But through the years, enough fans yearned for a revival of Kid Icarus that an online petition could always be found on any sizable video game forum. Unfortunately for these die-hards, Nintendo never gives its fans exactly what they want: it instead creates something new that resembles fan demands. Besides, Kid Icarus was a strange game. The only aspect of it I could see living on was the oddball Cupid Versus Eggplants theme.

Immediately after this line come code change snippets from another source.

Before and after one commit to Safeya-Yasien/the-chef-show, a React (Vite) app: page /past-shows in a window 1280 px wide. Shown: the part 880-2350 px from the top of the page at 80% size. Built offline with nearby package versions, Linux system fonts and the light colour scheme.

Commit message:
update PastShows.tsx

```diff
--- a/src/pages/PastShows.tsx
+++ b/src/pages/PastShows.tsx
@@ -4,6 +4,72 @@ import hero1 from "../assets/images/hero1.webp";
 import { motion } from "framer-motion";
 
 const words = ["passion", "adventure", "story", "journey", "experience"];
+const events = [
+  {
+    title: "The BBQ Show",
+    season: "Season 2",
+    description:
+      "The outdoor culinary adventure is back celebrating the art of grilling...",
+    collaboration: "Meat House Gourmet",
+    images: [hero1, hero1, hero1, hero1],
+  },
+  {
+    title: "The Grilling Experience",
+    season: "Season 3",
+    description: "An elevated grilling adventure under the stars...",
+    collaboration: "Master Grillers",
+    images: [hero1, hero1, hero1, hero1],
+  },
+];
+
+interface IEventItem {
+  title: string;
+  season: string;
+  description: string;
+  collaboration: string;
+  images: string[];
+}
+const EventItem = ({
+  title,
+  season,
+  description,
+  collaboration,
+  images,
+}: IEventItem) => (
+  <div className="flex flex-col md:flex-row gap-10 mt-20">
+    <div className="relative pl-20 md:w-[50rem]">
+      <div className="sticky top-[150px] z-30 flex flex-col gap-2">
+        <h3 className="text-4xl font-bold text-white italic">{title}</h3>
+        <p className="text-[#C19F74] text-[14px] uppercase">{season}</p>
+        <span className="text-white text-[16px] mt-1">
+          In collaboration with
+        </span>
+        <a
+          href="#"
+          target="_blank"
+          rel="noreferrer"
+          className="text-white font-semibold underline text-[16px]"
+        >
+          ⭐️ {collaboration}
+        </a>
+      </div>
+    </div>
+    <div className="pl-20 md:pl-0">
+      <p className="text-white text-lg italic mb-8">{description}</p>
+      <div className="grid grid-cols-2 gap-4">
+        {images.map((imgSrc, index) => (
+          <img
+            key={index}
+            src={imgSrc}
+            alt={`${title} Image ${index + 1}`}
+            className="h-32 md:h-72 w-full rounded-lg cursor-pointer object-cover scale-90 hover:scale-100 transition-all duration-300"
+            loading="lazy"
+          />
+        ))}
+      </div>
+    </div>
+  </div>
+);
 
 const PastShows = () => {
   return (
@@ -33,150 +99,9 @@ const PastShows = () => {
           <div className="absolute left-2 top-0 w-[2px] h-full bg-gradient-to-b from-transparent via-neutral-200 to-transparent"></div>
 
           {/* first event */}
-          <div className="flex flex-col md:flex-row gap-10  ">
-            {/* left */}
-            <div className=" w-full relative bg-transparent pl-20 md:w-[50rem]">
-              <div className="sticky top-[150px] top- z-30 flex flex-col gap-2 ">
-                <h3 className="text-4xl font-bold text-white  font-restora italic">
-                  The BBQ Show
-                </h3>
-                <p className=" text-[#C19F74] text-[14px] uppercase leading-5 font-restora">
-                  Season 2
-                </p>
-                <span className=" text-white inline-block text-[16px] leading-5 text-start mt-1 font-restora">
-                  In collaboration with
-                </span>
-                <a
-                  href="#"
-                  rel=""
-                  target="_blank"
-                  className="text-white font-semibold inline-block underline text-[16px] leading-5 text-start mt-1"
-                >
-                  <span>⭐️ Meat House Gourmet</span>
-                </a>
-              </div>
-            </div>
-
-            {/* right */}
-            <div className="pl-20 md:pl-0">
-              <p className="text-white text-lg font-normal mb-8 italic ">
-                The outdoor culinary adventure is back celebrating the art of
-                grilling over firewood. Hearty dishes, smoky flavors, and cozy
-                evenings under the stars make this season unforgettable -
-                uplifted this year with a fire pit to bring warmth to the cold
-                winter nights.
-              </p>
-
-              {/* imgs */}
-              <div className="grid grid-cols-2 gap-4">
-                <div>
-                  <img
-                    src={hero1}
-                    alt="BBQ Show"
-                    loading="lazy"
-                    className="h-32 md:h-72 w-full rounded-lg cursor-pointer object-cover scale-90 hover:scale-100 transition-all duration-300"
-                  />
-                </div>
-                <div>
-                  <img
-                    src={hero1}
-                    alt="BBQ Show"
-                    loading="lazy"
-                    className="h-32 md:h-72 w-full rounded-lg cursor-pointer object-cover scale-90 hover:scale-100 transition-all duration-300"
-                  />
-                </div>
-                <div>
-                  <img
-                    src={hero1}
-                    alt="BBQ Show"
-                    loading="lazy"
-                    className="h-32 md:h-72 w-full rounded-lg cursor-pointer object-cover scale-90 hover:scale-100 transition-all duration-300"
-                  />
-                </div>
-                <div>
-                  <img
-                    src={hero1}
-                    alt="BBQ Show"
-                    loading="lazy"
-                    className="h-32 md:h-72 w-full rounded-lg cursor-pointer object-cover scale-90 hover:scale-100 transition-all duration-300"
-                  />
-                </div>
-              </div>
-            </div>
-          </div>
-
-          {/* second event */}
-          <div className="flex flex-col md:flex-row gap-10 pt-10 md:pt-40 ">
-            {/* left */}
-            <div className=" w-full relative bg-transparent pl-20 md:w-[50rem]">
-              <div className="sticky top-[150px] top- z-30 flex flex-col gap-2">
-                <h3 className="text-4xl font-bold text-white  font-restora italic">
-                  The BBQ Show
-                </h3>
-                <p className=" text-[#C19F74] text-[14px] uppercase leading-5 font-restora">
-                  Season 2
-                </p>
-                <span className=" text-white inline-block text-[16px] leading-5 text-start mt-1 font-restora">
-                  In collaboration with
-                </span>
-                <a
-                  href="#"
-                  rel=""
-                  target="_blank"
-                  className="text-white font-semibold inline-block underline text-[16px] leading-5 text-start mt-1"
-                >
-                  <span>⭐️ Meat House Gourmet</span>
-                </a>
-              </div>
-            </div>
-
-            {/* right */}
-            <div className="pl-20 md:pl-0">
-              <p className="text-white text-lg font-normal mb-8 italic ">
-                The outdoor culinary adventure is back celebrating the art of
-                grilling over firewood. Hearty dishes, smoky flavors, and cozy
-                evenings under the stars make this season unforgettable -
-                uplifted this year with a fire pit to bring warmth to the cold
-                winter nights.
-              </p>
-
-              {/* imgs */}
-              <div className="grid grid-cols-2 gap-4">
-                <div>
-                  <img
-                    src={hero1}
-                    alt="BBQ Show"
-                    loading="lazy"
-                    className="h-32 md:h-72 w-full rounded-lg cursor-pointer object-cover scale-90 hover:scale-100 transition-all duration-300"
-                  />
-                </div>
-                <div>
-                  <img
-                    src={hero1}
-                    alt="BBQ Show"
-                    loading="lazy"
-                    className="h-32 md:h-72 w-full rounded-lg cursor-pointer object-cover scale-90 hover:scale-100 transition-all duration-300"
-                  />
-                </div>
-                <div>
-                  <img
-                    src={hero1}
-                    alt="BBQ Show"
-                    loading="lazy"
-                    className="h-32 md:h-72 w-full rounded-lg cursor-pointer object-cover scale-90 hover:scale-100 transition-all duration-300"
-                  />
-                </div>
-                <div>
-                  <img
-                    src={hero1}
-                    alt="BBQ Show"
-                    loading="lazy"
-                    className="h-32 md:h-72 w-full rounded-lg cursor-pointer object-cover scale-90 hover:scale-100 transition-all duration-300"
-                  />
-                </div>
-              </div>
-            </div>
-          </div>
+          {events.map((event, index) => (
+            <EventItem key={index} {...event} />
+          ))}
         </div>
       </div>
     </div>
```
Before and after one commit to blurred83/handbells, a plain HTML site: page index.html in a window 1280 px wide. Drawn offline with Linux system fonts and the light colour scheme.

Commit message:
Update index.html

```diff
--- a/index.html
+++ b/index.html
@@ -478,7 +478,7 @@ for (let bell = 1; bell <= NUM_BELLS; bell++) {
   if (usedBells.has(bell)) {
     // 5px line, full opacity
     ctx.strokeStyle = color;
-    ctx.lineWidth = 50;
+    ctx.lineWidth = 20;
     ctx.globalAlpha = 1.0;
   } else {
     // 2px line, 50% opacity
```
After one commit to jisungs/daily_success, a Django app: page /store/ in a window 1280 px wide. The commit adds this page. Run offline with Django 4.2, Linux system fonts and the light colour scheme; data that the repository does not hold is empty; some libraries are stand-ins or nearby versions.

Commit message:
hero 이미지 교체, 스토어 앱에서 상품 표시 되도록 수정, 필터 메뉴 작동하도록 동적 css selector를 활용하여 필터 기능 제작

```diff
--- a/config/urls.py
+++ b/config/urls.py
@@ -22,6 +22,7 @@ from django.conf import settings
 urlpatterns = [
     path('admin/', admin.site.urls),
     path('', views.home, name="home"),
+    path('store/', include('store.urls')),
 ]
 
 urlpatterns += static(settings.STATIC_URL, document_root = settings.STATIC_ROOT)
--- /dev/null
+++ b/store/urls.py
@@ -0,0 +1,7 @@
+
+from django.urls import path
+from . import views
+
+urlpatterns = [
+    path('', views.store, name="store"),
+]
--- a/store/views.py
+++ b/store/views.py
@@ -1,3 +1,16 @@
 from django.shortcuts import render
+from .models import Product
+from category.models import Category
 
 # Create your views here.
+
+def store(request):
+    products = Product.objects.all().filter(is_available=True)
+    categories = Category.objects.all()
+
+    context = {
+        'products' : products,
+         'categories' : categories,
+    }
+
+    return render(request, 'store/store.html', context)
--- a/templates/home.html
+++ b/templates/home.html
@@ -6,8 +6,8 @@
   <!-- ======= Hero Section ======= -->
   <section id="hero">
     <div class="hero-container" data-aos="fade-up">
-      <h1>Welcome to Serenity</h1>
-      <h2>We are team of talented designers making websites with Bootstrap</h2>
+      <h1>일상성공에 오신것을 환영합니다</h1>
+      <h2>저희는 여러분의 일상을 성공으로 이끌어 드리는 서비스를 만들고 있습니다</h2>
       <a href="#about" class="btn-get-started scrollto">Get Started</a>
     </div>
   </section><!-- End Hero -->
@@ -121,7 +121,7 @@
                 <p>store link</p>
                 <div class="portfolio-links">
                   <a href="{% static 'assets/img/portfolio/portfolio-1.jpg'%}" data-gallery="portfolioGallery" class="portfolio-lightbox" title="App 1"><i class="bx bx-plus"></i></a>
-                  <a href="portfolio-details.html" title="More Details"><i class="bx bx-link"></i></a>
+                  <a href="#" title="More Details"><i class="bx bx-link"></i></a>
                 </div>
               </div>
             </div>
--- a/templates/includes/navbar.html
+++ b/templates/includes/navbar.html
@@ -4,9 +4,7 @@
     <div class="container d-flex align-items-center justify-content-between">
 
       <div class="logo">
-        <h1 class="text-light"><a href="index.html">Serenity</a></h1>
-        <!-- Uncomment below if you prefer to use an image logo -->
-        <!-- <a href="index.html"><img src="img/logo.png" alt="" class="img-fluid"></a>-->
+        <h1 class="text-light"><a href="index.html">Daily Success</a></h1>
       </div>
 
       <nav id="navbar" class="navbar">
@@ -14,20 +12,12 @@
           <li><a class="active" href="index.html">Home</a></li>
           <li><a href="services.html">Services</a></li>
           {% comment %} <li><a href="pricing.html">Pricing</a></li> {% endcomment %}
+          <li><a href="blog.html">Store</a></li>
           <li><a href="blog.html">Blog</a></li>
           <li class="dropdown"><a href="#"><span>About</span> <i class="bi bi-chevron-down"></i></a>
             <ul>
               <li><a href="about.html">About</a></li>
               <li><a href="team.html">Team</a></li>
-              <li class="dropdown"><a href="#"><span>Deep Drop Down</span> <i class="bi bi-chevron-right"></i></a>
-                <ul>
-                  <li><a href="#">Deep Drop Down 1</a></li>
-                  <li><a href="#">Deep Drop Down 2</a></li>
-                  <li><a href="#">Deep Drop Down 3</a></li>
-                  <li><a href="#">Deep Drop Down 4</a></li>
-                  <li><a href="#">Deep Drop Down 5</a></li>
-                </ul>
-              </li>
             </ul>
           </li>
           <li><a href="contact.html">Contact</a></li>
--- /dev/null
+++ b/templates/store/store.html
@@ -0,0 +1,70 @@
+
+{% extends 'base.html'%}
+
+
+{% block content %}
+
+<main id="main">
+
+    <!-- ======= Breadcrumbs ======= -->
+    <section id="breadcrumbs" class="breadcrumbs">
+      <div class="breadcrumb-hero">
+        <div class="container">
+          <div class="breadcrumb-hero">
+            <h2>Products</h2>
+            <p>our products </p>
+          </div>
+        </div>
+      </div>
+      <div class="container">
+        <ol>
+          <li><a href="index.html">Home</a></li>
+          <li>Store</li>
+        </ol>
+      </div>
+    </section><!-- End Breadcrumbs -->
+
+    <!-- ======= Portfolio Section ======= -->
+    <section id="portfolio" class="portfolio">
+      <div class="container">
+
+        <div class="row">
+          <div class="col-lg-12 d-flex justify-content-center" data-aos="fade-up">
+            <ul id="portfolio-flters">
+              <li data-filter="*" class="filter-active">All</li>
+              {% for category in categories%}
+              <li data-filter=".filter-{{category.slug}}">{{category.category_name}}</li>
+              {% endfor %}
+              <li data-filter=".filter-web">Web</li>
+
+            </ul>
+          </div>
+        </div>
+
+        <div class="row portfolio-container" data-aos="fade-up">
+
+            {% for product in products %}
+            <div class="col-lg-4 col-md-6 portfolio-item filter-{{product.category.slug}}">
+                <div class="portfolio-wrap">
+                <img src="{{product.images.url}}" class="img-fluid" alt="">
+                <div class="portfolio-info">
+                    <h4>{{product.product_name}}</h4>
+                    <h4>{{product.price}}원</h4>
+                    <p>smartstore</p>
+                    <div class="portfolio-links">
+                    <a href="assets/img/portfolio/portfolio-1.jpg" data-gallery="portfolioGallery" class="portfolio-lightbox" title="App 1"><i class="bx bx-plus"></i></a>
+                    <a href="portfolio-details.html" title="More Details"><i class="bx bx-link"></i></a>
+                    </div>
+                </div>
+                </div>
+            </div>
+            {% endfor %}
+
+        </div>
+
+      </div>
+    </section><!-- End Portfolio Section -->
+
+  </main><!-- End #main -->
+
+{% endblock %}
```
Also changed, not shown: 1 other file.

Apparently Nintendo saw that too, because the new Kid Icarus: Uprising celebrates its strange heritage in a game style closer to Star Fox than a return to the original's platforming-action formula. Lifetime Kid Icarus fans are no doubt disappointed, but I couldn't be happier: the rail-shooting half of Uprising bears a strong resemblance to my 2010 Game of the Year, Sin & Punishment Star Successor, and the on-foot arena melees look no less enjoyable. Could Kid Icarus: Uprising be the 3DS's first worthy purchase of 2012?